I think it can be difficult if your priorities aren’t in the right place. If you want to fit in and be like everybody else, if you want the easiest gag, or if certain values aren’t a part of who you are, yeah, it could be easy to fall. That’s why you have to decide what you want now. There’s no way that I want to slap my name on something that I’ll feel ashamed about afterwards. I’ve got nieces and nephews, younger siblings, and future children to think about. I don’t want them to think that they can give in because I gave in. Besides, I seriously believe that I can make better art by being true to myself.
9. How does your faith play into your writing?
Well, if I’m not writing specifically for the LDS market, I at least have my characters show good values, even if they don’t talk about it. Sure, they have their tragic streaks, but sometimes that’s because of the disappointment they feel when they aren’t reaching their full potential.
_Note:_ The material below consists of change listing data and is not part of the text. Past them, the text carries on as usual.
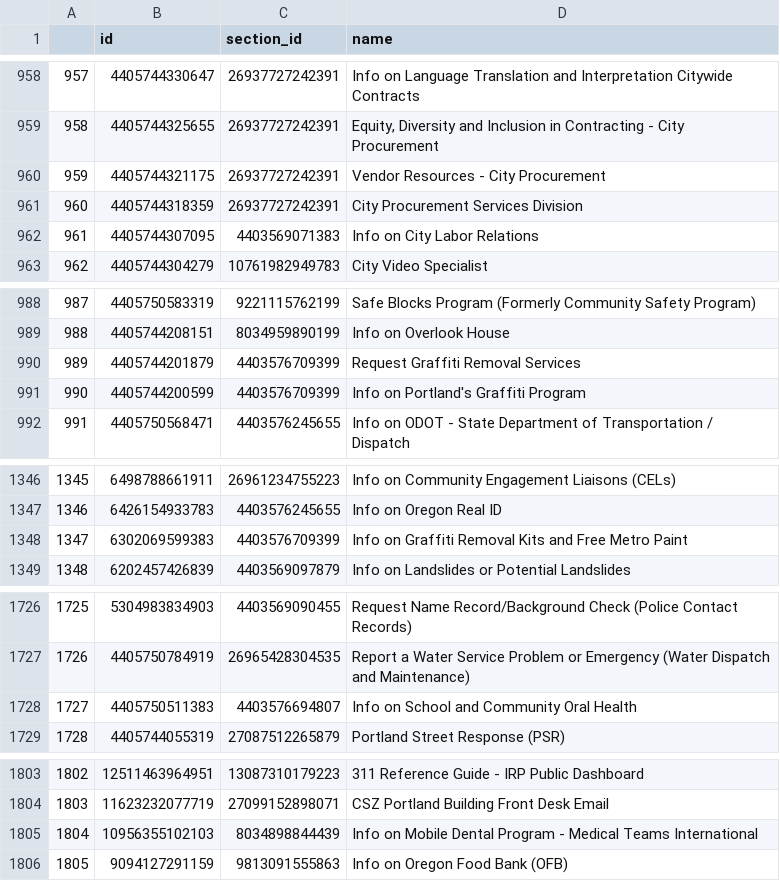
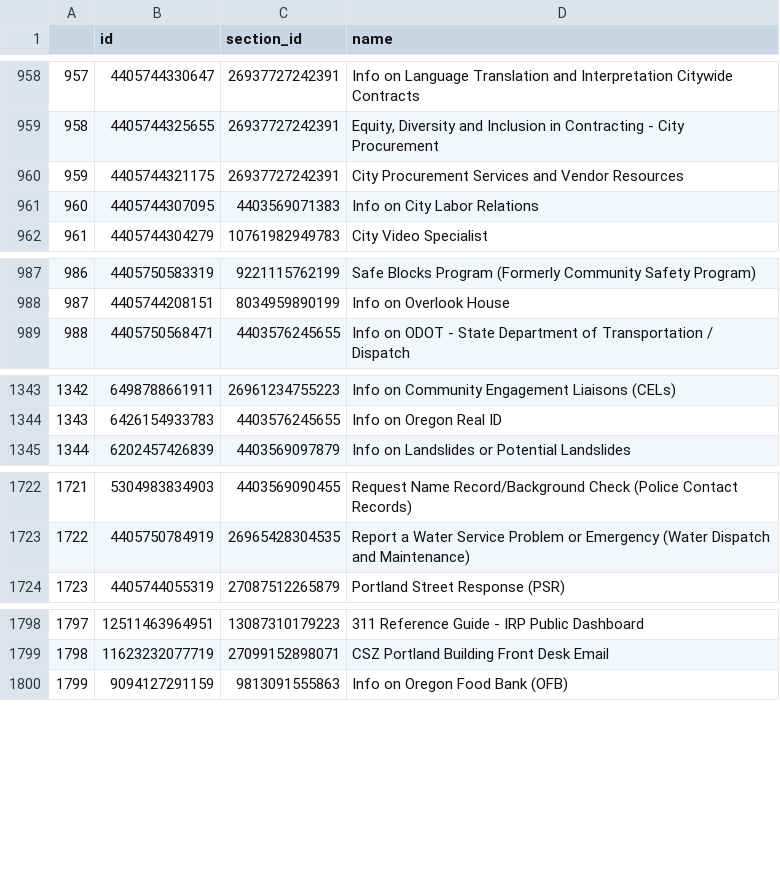
Before and after one commit to eGovPDX/zendesk-data-analysis, a CSV file: data/articles.csv, drawn as a sheet; only a part is shown, gaps mark what is left out; removed rows and columns are numbered as before the commit, all else as after; the diff covers the shown part only; the diff names each change by its address in the sheet, - before the commit and + after, or states it on an @@ line.

```diff
--- a/data/articles.csv
+++ b/data/articles.csv
-D960 (name): Vendor Resources - City Procurement
+D960 (name): City Procurement Services and Vendor Resources
-row 961: 960 | 4405744318359 | 26937727242391 | City Procurement Services Division
@@ column A renumbered from row 961 down @@
-row 990: 989 | 4405744201879 | 4403576709399 | Request Graffiti Removal Services
-row 991: 990 | 4405744200599 | 4403576709399 | Info on Portland's Graffiti Program
-row 1348: 1347 | 6302069599383 | 4403576709399 | Info on Graffiti Removal Kits and Free Metro Paint
-row 1728: 1727 | 4405750511383 | 4403576694807 | Info on School and Community Oral Health
-row 1805: 1804 | 10956355102103 | 8034898844439 | Info on Mobile Dental Program - Medical Teams International
```
Also changed, not shown: 1 removed row and 6 edited cells elsewhere in this file.
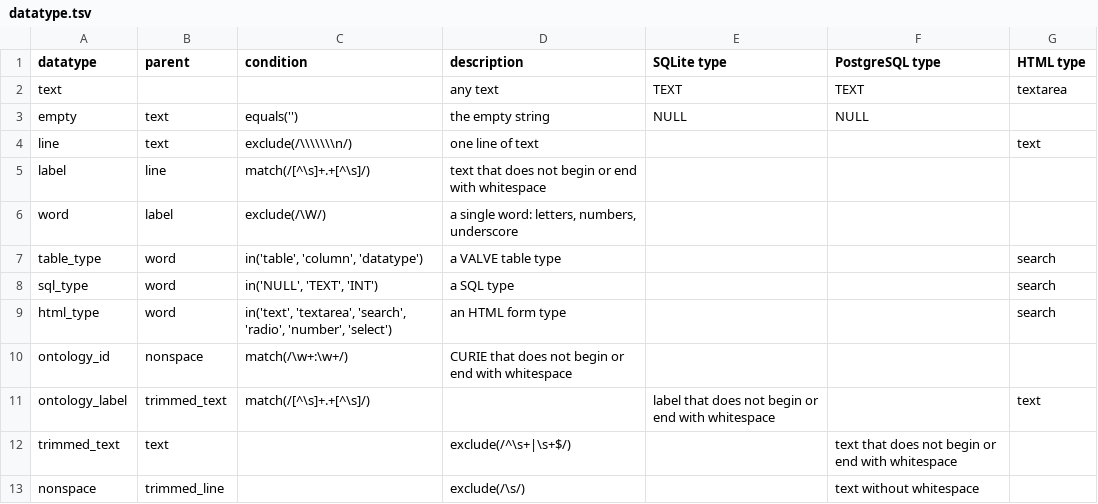
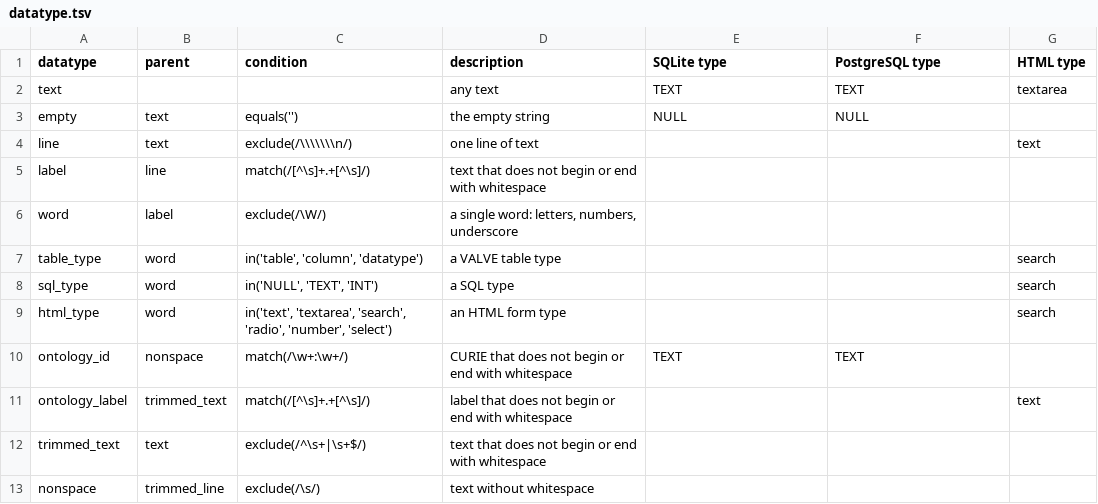
Before and after one commit to anitacaron/cato, a TSV file: src/ontology/src/schema/datatype.tsv, drawn as a sheet.

Commit message:
update datatype table

```diff
--- a/src/ontology/src/schema/datatype.tsv
+++ b/src/ontology/src/schema/datatype.tsv
@@ -9,5 +9,5 @@ sql_type	word	in('NULL', 'TEXT', 'INT')	a SQL type			search
 html_type	word	in('text', 'textarea', 'search', 'radio', 'number', 'select')	an HTML form type			search
-ontology_id	nonspace	match(/\w+:\w+/)	CURIE that does not begin or end with whitespace			
-ontology_label	trimmed_text	match(/[^\s]+.+[^\s]/)		label that does not begin or end with whitespace		text
-trimmed_text	text		exclude(/^\s+|\s+$/)		text that does not begin or end with whitespace	
-nonspace	trimmed_line		exclude(/\s/)		text without whitespace	
+ontology_id	nonspace	match(/\w+:\w+/)	CURIE that does not begin or end with whitespace	TEXT	TEXT	
+ontology_label	trimmed_text	match(/[^\s]+.+[^\s]/)	label that does not begin or end with whitespace			text
+trimmed_text	text	exclude(/^\s+|\s+$/)	text that does not begin or end with whitespace			
+nonspace	trimmed_line	exclude(/\s/)	text without whitespace			
```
I believe that everyone has an innate desire to do good in varying degrees, and usually that’s what stories deal with anyway. You see it in ‘Les Mis,’ you see it in ‘A Tale of Two Cities,’ you see it in the ‘Count of Monte Cristo.’ Anyone who says that good literature doesn’t deal with religion had better look again. What’s ‘good verses evil’ anyway?
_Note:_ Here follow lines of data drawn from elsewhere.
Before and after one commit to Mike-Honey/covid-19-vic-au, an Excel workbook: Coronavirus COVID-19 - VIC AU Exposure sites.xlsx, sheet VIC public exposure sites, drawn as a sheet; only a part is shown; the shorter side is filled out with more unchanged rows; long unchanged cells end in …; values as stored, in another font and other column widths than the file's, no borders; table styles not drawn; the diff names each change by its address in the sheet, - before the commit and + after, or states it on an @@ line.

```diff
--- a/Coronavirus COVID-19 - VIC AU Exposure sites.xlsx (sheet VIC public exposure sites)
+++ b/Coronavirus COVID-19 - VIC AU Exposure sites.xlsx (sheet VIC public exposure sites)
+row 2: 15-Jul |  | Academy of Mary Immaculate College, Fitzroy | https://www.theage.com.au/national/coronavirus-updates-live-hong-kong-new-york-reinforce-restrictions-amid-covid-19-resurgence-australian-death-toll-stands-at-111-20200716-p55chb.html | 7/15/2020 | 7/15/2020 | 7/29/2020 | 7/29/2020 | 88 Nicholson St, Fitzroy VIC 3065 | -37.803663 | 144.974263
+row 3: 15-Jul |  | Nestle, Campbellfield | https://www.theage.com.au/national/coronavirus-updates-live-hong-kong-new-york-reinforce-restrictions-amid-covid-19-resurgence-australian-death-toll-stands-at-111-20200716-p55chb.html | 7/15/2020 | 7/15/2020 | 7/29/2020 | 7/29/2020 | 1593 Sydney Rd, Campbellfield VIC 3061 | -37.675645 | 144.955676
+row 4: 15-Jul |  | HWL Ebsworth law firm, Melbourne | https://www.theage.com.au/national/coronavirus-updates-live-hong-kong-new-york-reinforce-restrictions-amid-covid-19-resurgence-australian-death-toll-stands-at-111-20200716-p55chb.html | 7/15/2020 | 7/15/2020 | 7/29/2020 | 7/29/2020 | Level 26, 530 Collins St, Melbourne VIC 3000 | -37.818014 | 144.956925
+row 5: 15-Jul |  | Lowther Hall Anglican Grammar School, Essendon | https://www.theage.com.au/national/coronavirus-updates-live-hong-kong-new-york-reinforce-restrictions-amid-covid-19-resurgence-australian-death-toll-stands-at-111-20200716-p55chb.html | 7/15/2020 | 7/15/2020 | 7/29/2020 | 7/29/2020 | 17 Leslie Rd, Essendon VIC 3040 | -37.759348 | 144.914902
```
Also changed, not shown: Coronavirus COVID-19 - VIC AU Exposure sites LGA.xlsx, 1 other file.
10. What is your funniest memory in recent years?
My funniest memories (and there are seriously so many to choose from), either come from some prank I’ve done or because I’m completely accident prone. I used to work at this place called, “Mosquito Control’ in Washington and we would wade into swamps in our thigh high boots and kill mosquito larva. I swear they kept me around for entertainment value though because I was always in some scrape or another, getting stuck in the mud, picking up a ‘poor’ convict, accidentally swallowing Golden Bear (a mosquito kill’n chemical), getting chased by cows, falling into sewage drain-offs that I didn’t know were sewage drain-offs, getting stuck to trees. Anyway so one day I was spraying this area with my work partner and suddenly we both smelled something awful. My partner thought that the farmers were cooking some weird onion breakfast and we just wrinkled our noses. But the closer I walked to her, the worse the smell got…until she realized it was me. I had been sprayed by a skunk! Well, that wasn’t so bad, we just had to get out of the swamp and I had to go take a tomato bath or something…after the other workers had a good laugh of course. So with this in mind, we climbed out of the ravine and some tough cowboy drove past us in his pick-up. He was kinda creepy in a snaky way, but he smiled at us with all the charm he could muster and suavely rolled down his window…and then suavely rolled it back up and drove away. We laughed until we cried.
Go learn more about Stephanie at www.stephaniefowers.com.